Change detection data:

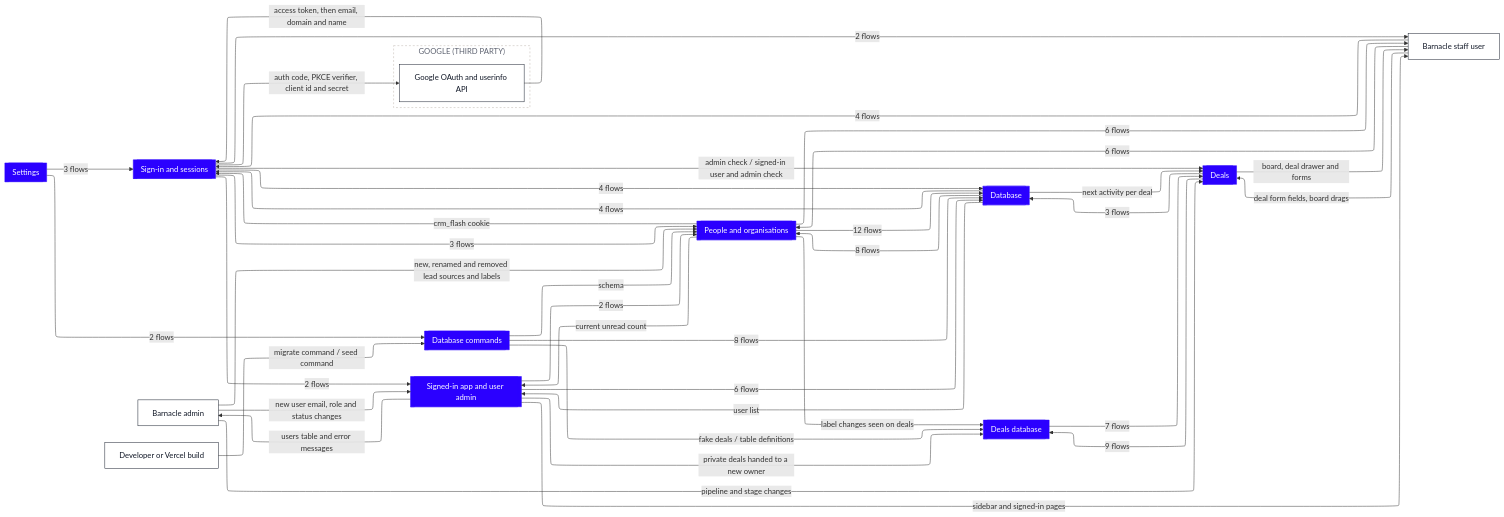
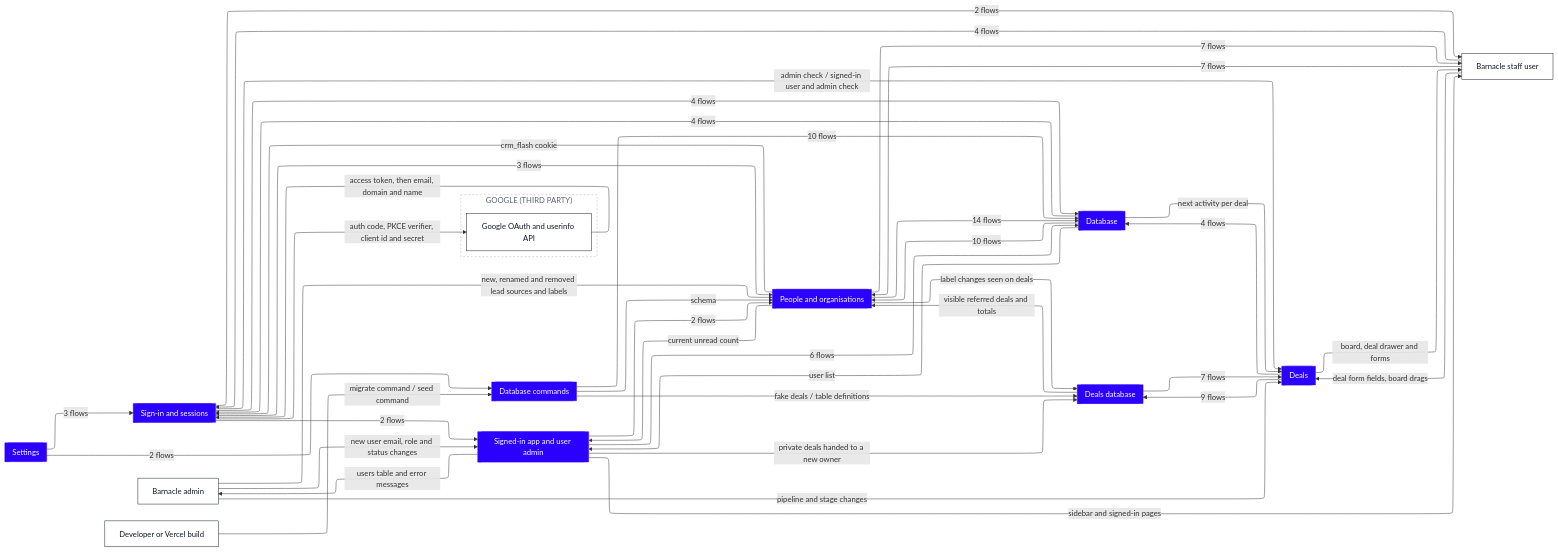
Before and after one commit to Romain-Perche/Barnacle-Pipe: the first of 10 diagrams in dataflow/DATAFLOW.md, drawn with Mermaid. The commit also changed other lines of this file and 11 other files, not shown here.

````diff
--- a/dataflow/DATAFLOW.md
+++ b/dataflow/DATAFLOW.md
@@ -11,67 +11,68 @@
 ```mermaid
 ---
 config:
   layout: elk
 ---
 flowchart LR
     n1[["Database"]]
     n2[["Database commands"]]
     n3[["Deals"]]
     n4[["Deals database"]]
     n5[["People and organisations"]]
     n6[["Settings"]]
     n7[["Sign-in and sessions"]]
     n8[["Signed-in app and user admin"]]
     n9["Barnacle admin"]
     n10["Developer or Vercel build"]
     n11["Barnacle staff user"]
     subgraph z1["GOOGLE (THIRD PARTY)"]
         n12["Google OAuth and userinfo API"]
     end
-    n5 -->|"12 flows"| n1
-    n5 -->|"6 flows"| n11
-    n1 -->|"8 flows"| n5
+    n5 -->|"14 flows"| n1
+    n5 -->|"7 flows"| n11
+    n1 -->|"10 flows"| n5
     n1 -->|"next activity per deal"| n3
     n9 -->|"new, renamed and removed lead sources and labels"| n5
     n9 -->|"pipeline and stage changes"| n3
     n9 -->|"new user email, role and status changes"| n8
     n8 -->|"2 flows"| n5
     n8 -->|"sidebar and signed-in pages"| n11
     n5 -->|"label changes seen on deals"| n4
     n7 -->|"4 flows"| n1
     n4 -->|"7 flows"| n3
     n3 -->|"9 flows"| n4
-    n3 -->|"3 flows"| n1
+    n3 -->|"4 flows"| n1
     n3 -->|"board, deal drawer and forms"| n11
+    n4 -->|"visible referred deals and totals"| n5
     n10 -->|"migrate command / seed command"| n2
     n6 -->|"3 flows"| n7
     n6 -->|"2 flows"| n2
     n7 -->|"auth code, PKCE verifier, client id and secret"| n12
     n7 -->|"2 flows"| n11
     n12 -->|"access token, then email, domain and name"| n7
-    n2 -->|"8 flows"| n1
+    n2 -->|"10 flows"| n1
     n2 -->|"fake deals / table definitions"| n4
     n2 -->|"schema"| n5
     n5 -->|"current unread count"| n8
     n5 -->|"crm_flash cookie"| n7
     n7 -->|"3 flows"| n5
     n7 -->|"2 flows"| n8
     n7 -->|"admin check / signed-in user and admin check"| n3
     n1 -->|"4 flows"| n7
-    n11 -->|"6 flows"| n5
+    n11 -->|"7 flows"| n5
     n11 -->|"deal form fields, board drags"| n3
     n11 -->|"4 flows"| n7
     n8 -->|"users table and error messages"| n9
     n8 -->|"private deals handed to a new owner"| n4
     n8 -->|"6 flows"| n1
     n1 -->|"user list"| n8
     classDef actor fill:#FFFFFF,stroke:#111827,stroke-width:1px,color:#111827
     classDef process fill:#EDEAFF,stroke:#2B00FF,stroke-width:1.5px,color:#111827
     classDef store fill:#FAF6F1,stroke:#111827,stroke-width:1.5px,color:#111827
     classDef zone fill:#1A1A1A,stroke:#1A1A1A,color:#FFFFFF
     classDef group fill:#2B00FF,stroke:#2B00FF,color:#FFFFFF
     classDef stub fill:#FFFFFF,stroke:#2B00FF,stroke-width:1.5px,stroke-dasharray:5 4,color:#2B00FF
     class n9,n10,n11,n12 actor
     class n1,n2,n3,n4,n5,n6,n7,n8 group
     style z1 fill:#FFFFFF,stroke:#B9B2A8,stroke-dasharray:4 4,color:#5D6270
 ```
````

§ INSTRUCTIONS FOR THE TASK: Repeat every record above exactly, but leave out any pictures.

§ OUTPUT FOR THIS EXERCISE:
Before and after one commit to Romain-Perche/Barnacle-Pipe: the first of 10 diagrams in dataflow/DATAFLOW.md, drawn with Mermaid. The commit also changed other lines of this file and 11 other files, not shown here.

````diff
--- a/dataflow/DATAFLOW.md
+++ b/dataflow/DATAFLOW.md
@@ -11,67 +11,68 @@
 ```mermaid
 ---
 config:
   layout: elk
 ---
 flowchart LR
     n1[["Database"]]
     n2[["Database commands"]]
     n3[["Deals"]]
     n4[["Deals database"]]
     n5[["People and organisations"]]
     n6[["Settings"]]
     n7[["Sign-in and sessions"]]
     n8[["Signed-in app and user admin"]]
     n9["Barnacle admin"]
     n10["Developer or Vercel build"]
     n11["Barnacle staff user"]
     subgraph z1["GOOGLE (THIRD PARTY)"]
         n12["Google OAuth and userinfo API"]
     end
-    n5 -->|"12 flows"| n1
-    n5 -->|"6 flows"| n11
-    n1 -->|"8 flows"| n5
+    n5 -->|"14 flows"| n1
+    n5 -->|"7 flows"| n11
+    n1 -->|"10 flows"| n5
     n1 -->|"next activity per deal"| n3
     n9 -->|"new, renamed and removed lead sources and labels"| n5
     n9 -->|"pipeline and stage changes"| n3
     n9 -->|"new user email, role and status changes"| n8
     n8 -->|"2 flows"| n5
     n8 -->|"sidebar and signed-in pages"| n11
     n5 -->|"label changes seen on deals"| n4
     n7 -->|"4 flows"| n1
     n4 -->|"7 flows"| n3
     n3 -->|"9 flows"| n4
-    n3 -->|"3 flows"| n1
+    n3 -->|"4 flows"| n1
     n3 -->|"board, deal drawer and forms"| n11
+    n4 -->|"visible referred deals and totals"| n5
     n10 -->|"migrate command / seed command"| n2
     n6 -->|"3 flows"| n7
     n6 -->|"2 flows"| n2
     n7 -->|"auth code, PKCE verifier, client id and secret"| n12
     n7 -->|"2 flows"| n11
     n12 -->|"access token, then email, domain and name"| n7
-    n2 -->|"8 flows"| n1
+    n2 -->|"10 flows"| n1
     n2 -->|"fake deals / table definitions"| n4
     n2 -->|"schema"| n5
     n5 -->|"current unread count"| n8
     n5 -->|"crm_flash cookie"| n7
     n7 -->|"3 flows"| n5
     n7 -->|"2 flows"| n8
     n7 -->|"admin check / signed-in user and admin check"| n3
     n1 -->|"4 flows"| n7
-    n11 -->|"6 flows"| n5
+    n11 -->|"7 flows"| n5
     n11 -->|"deal form fields, board drags"| n3
     n11 -->|"4 flows"| n7
     n8 -->|"users table and error messages"| n9
     n8 -->|"private deals handed to a new owner"| n4
     n8 -->|"6 flows"| n1
     n1 -->|"user list"| n8
     classDef actor fill:#FFFFFF,stroke:#111827,stroke-width:1px,color:#111827
     classDef process fill:#EDEAFF,stroke:#2B00FF,stroke-width:1.5px,color:#111827
     classDef store fill:#FAF6F1,stroke:#111827,stroke-width:1.5px,color:#111827
     classDef zone fill:#1A1A1A,stroke:#1A1A1A,color:#FFFFFF
     classDef group fill:#2B00FF,stroke:#2B00FF,color:#FFFFFF
     classDef stub fill:#FFFFFF,stroke:#2B00FF,stroke-width:1.5px,stroke-dasharray:5 4,color:#2B00FF
     class n9,n10,n11,n12 actor
     class n1,n2,n3,n4,n5,n6,n7,n8 group
     style z1 fill:#FFFFFF,stroke:#B9B2A8,stroke-dasharray:4 4,color:#5D6270
 ```
````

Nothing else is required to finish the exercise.